Jul 12, 2014

SSL/TLS ciphers

The problem at hand

You have a website and you want to encrypt the traffic going in and out of your webserver. Since you heard about the attacks currently known at SSL and TLS, you want to configure your server to not be vulnerable to any. In a perfect world (or if you control your clients) all you have to do is allow TLS 1.2 and AES-GCM with elliptic-curve Diffie-Hellman key exchange only (AESGCM+ECDH when using openssl) and you're set. This combination is secure, fast, offers perfect forward secrecy and at the time of writing there are no known attacks that make it crackable in a reasonable time. So what's the problem? With a public website you don't control the web browser the visitor uses. If he or she is using IE on Windows XP or Android 2.x the browser doesn't support TLS 1.2 or AES-GCM and the visitor can't access the website. How do you keep your website secure yet reasonably accessible?

Known attacks on SSL and TLS

First, SSL 2.0 is insecure (it's even disabled by default in IE7) so we'll not be using it. Version roll back attacks allow a man in the middle to change the response from the client to force a lower grade (read the lowest grade possible) cipher suite. The BEAST attack exploits a weakness in CBC ciphers in TLS 1.0. But fixes all major browsers have been released for quite some time, so we're going to assume that the client is secure and CBC ciphers are safe to use (reasonable assumption, but still an assumption). CRIME and BREACH exploit a weakness in compression and RC4 is considered to be weak although not broken like DES or MD5.

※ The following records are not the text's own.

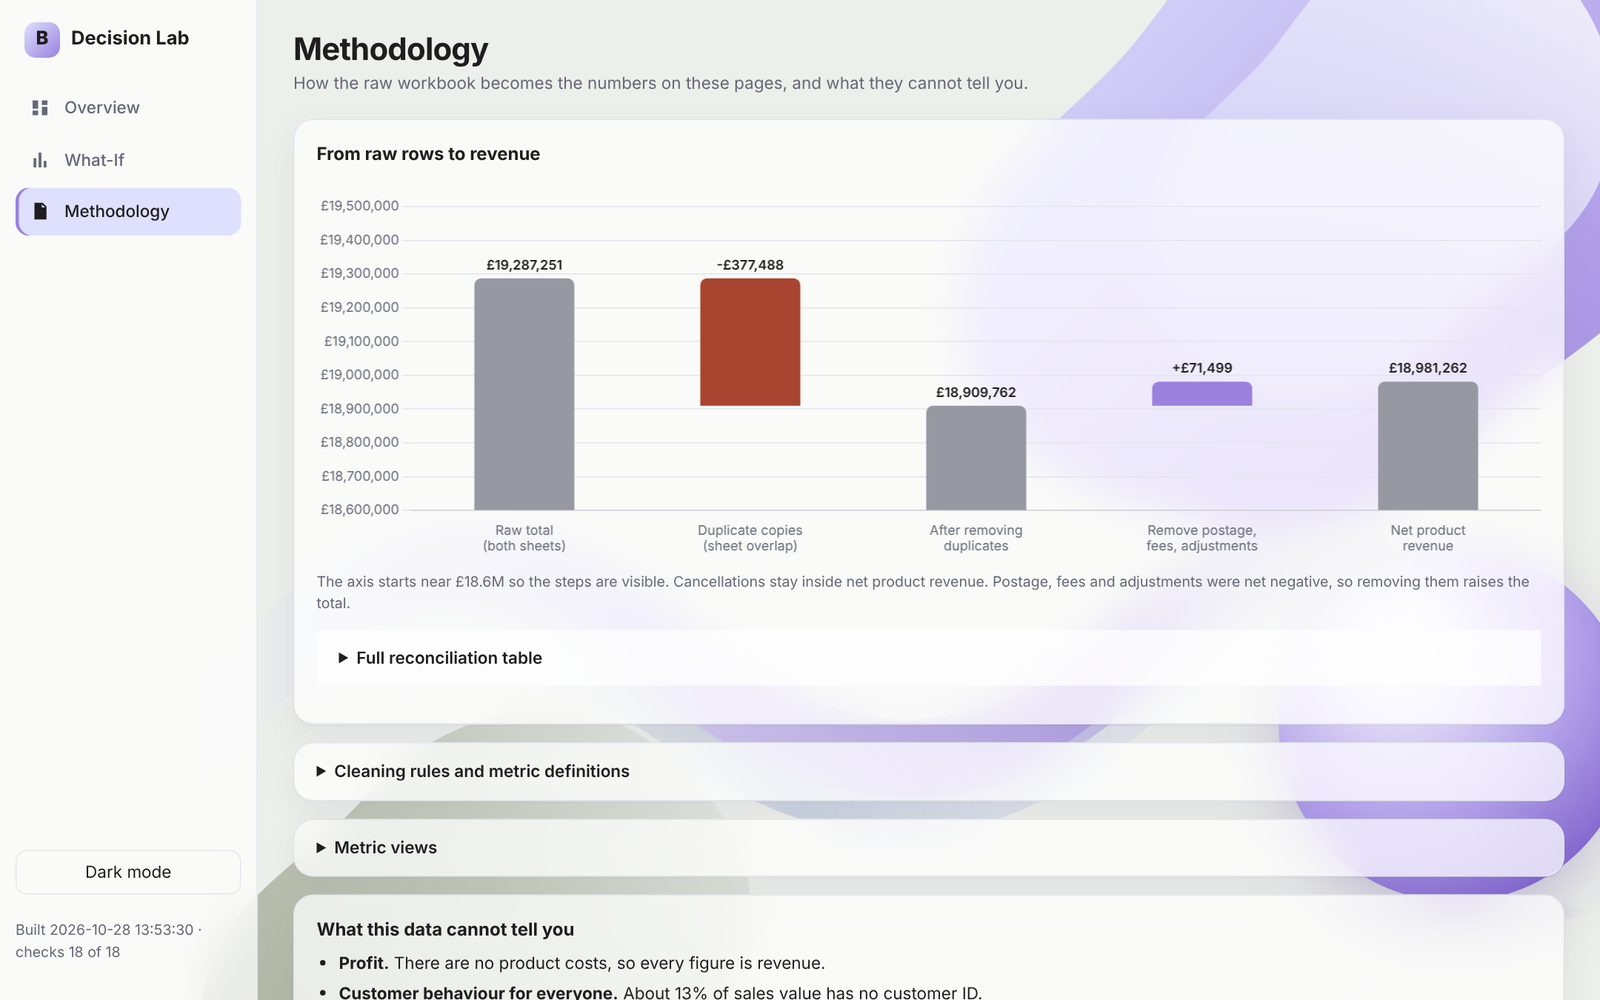
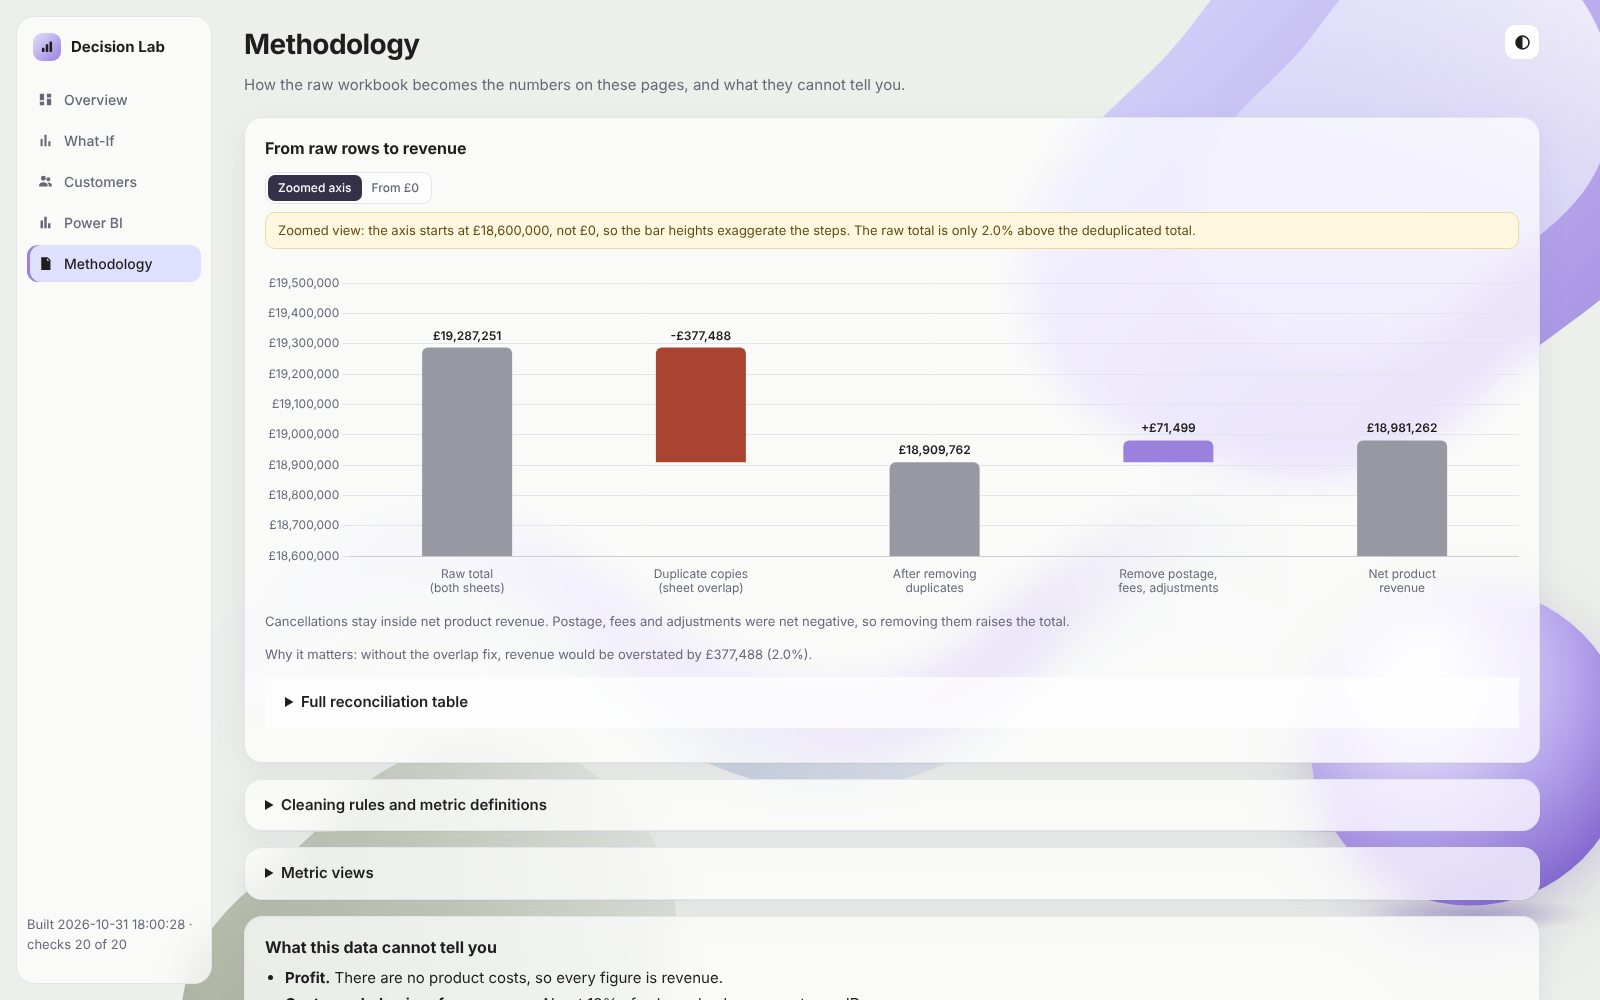
Retake screenshots, add Customers screenshot, state the What-If cost assumption

diff --git a/web/index.html b/web/index.html
@@ -122,7 +122,7 @@
         <ul class="plain">
           <li><b>Gross sales</b> = baseline gross × (1 + price change) × (1 + volume change)</li>
           <li><b>Net revenue</b> = gross × (1 − baseline cancellation rate)</li>
-          <li><b>Cost</b> = cost share × baseline net revenue × (1 + volume change); unit cost unchanged</li>
+          <li><b>Cost</b> = cost share × baseline net revenue × (1 + volume change); unit cost unchanged. Cost is applied to net revenue, so goods that were cancelled are assumed to cost nothing (they are treated as returned to stock).</li>
           <li><b>Profit</b> = net revenue − cost</li>
           <li><b>Break-even volume</b> = (1 − cost share) / (1 + price change − cost share) − 1</li>
         </ul>

diff --git a/pages/2_What_If_Simulator.py b/pages/2_What_If_Simulator.py
@@ -91,7 +91,7 @@ with st.expander("How the numbers are calculated"):
     st.markdown("""
 - **Gross sales** = baseline gross x (1 + price change) x (1 + volume change).
 - **Net revenue** = gross x (1 - baseline cancellation rate).
-- **Cost** = cost share x baseline net revenue x (1 + volume change). Unit cost is assumed unchanged.
+- **Cost** = cost share x baseline net revenue x (1 + volume change). Unit cost is assumed unchanged. Cost is applied to net revenue, so goods that were cancelled are assumed to cost nothing (returned to stock).
 - **Profit** = net revenue - cost.
 - **Break-even volume** = (1 - cost share) / (1 + price change - cost share) - 1.
 """)

diff --git a/README.md b/README.md
@@ -97,6 +97,10 @@ steps to rebuild it are in `docs/powerbi/build_guide.md`.
 
 ![What-If calculator](docs/screenshots/web-whatif.png)
 
+**Customers: cohort retention (share and customer count), RFM segments, concentration**
+
+![Customers page](docs/screenshots/web-customers.png)
+
 **Methodology: from raw rows to net revenue**
 
 ![Reconciliation chart](docs/screenshots/web-methodology.png)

IE in Windows XP

All version of IE that are available on Windows XP offer RC4 and 3DES as the best ciphers available. Unfortunately Chrome uses the Windows scrypt library so it has the same limitation. For a user this means that if you're on Windows XP you should be using an up-to-date version of Firefox to have the best experience until you can move from Windows XP (or Windows in general). For the website manager it leaves you with 2 options, either add support for either 3DES or RC4 ciphers with SHA1 hashes (for openssl, add RC4-SHA or 3DES-SHA at the end of the cipher list) or ask users to use Firefox if they're still on XP. I chose the latter rather then the former, but I have that luxury.

What are we left with?

Since modern browser browsers that support SSL 3.0 support TLS 1.0, we'll be using TLS 1.0 or newer. Any AES cipher (AES-GCM preferred) with ECDH key exchange (preferred) or DH key exchange and SHA2 (preferred) or SHA1 hashes and disable compression. On my server (OpenBSD firewall/ load-balancer/ SSL terminator and reverse-proxy) with the included OpenSSL and Nginx the configuration is as followed

ssl_protocols TLSv1 TLSv1.1 TLSv1.2;
ssl_ciphers !kRSA:!3DES:!RC4:!DES:!MD5:!aNULL:!NULL:AESGCM+ECDH:AES256+ECDH:AES128:+SHA1;
ssl_prefer_server_ciphers on;

Take note that I first disable what I don't want, then allow what I do want in the order I prefer. I've also disabled DH key exchange with AES-GCM since all browsers that support AES-GCM support ECDH so I've opted for that (the reasoning being that ECDH is faster than DH so it's preferable).

Final words

This is not enough to call your site secure. I haven't mentioned secure cookies, HSTS, input sanitation, cross-site scripting, OCSP, certificate strength, implementation vulnerabilities (such as OpenSSL's heartbleed) or any of the other security considerations. For testing purposes I used sslscan and Calomel's SSL validation add-on for Firefox. You can also SSLLabs' SSL test.